I was raised to care what people thought of me. I knew instinctively that my actions and behaviors were not solely my own. They represented my entire family.
I understood that I was supposed to be good, follow the rules, be an asset to my family and community. Instead, as a teenager, I was naughty, broke rules, and became a liability.
In my 20s, sensitive now to disapproval, I became a people pleaser. Desperate for acceptance, and to prove I wasn’t a royal screw up, I adapted my personality and goals to meet others’ expectations. Convinced that my true self was fundamentally flawed, I buried her, deep.
It is only now, in midlife, that I am beginning the process of excavating her.
I want back some of what I buried. I want the passion, the creativity, the wildness. I want the ultimate feeling of freedom that comes with being one’s self regardless of whether or not others approve. I want these things with the benefit of life experience and without the teenage drama.
I understand now what I didn’t for years: When you are authentic, you attract like-minded people and the right set of circumstances.
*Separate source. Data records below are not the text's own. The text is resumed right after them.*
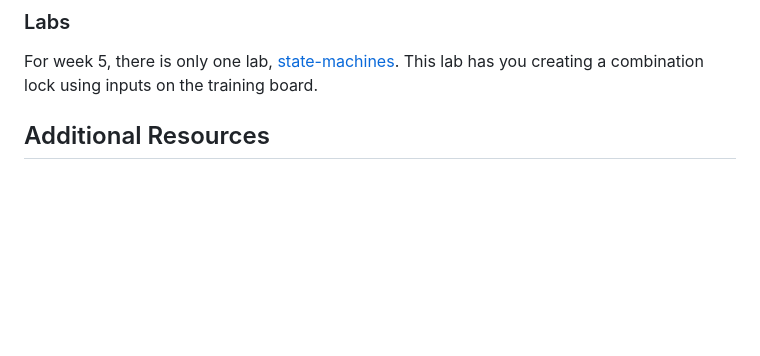
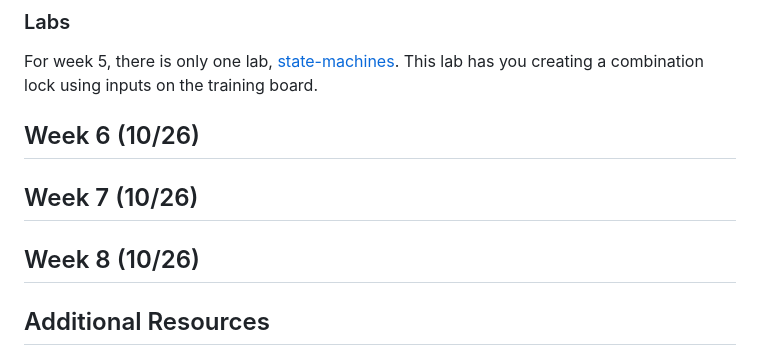
Before and after one commit to RoboJackets/firmware-training, a Markdown page: README.md, the part around one of its changes. Rendered like a GitHub page; blank space fills up the shorter version.

```diff
--- a/README.md
+++ b/README.md
@@ -61,6 +64,12 @@ In week 5, we will be learning about state machines and I'll teach a little bit
 
 For week 5, there is only one lab, [state-machines](./labs/week-5/state-machines).  This lab has you creating a combination lock using inputs on the training board.
 
+## Week 6 (10/26)
+
+## Week 7 (10/26)
+
+## Week 8 (10/26)
+
 
 ## Additional Resources
 
```
Also changed, not shown: other parts of README.md (+14 -11 lines).
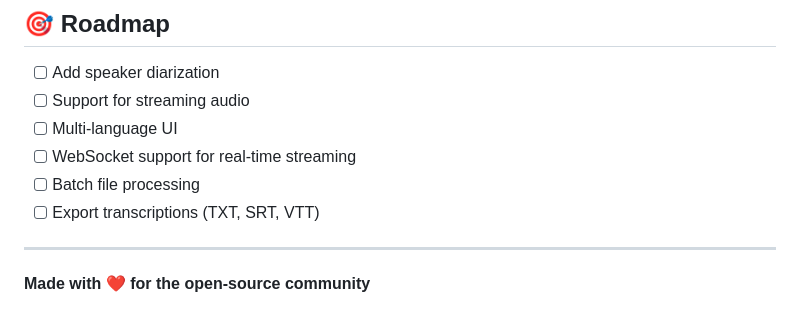
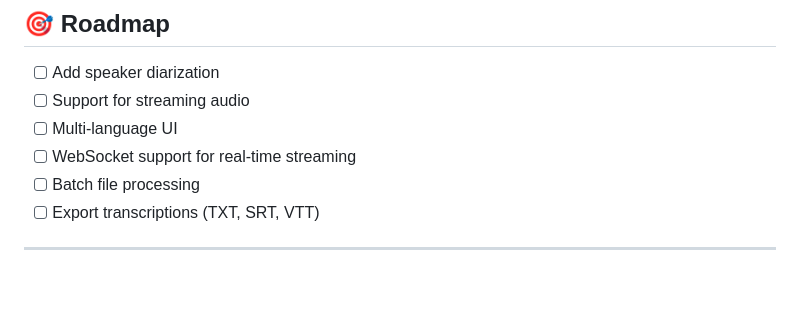
Before and after one commit to ARAVINDAN20/granite-speech-transcription-using-vllm, a Markdown page: README.md, the part around the change. GitHub-like rendering; blank space fills up the shorter version.

Commit message:
Remove community message from README
Removed the 'Made with ❤️ for the open-source community' line.

```diff
--- a/README.md
+++ b/README.md
@@ -278,5 +278,3 @@ This project is licensed under the Apache 2.0 License - see the [LICENSE](LICENS
 - [ ] Export transcriptions (TXT, SRT, VTT)
 
 ---
-
-**Made with ❤️ for the open-source community**
```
This is more important than trying to win the approval of people who will never understand or appreciate the real you.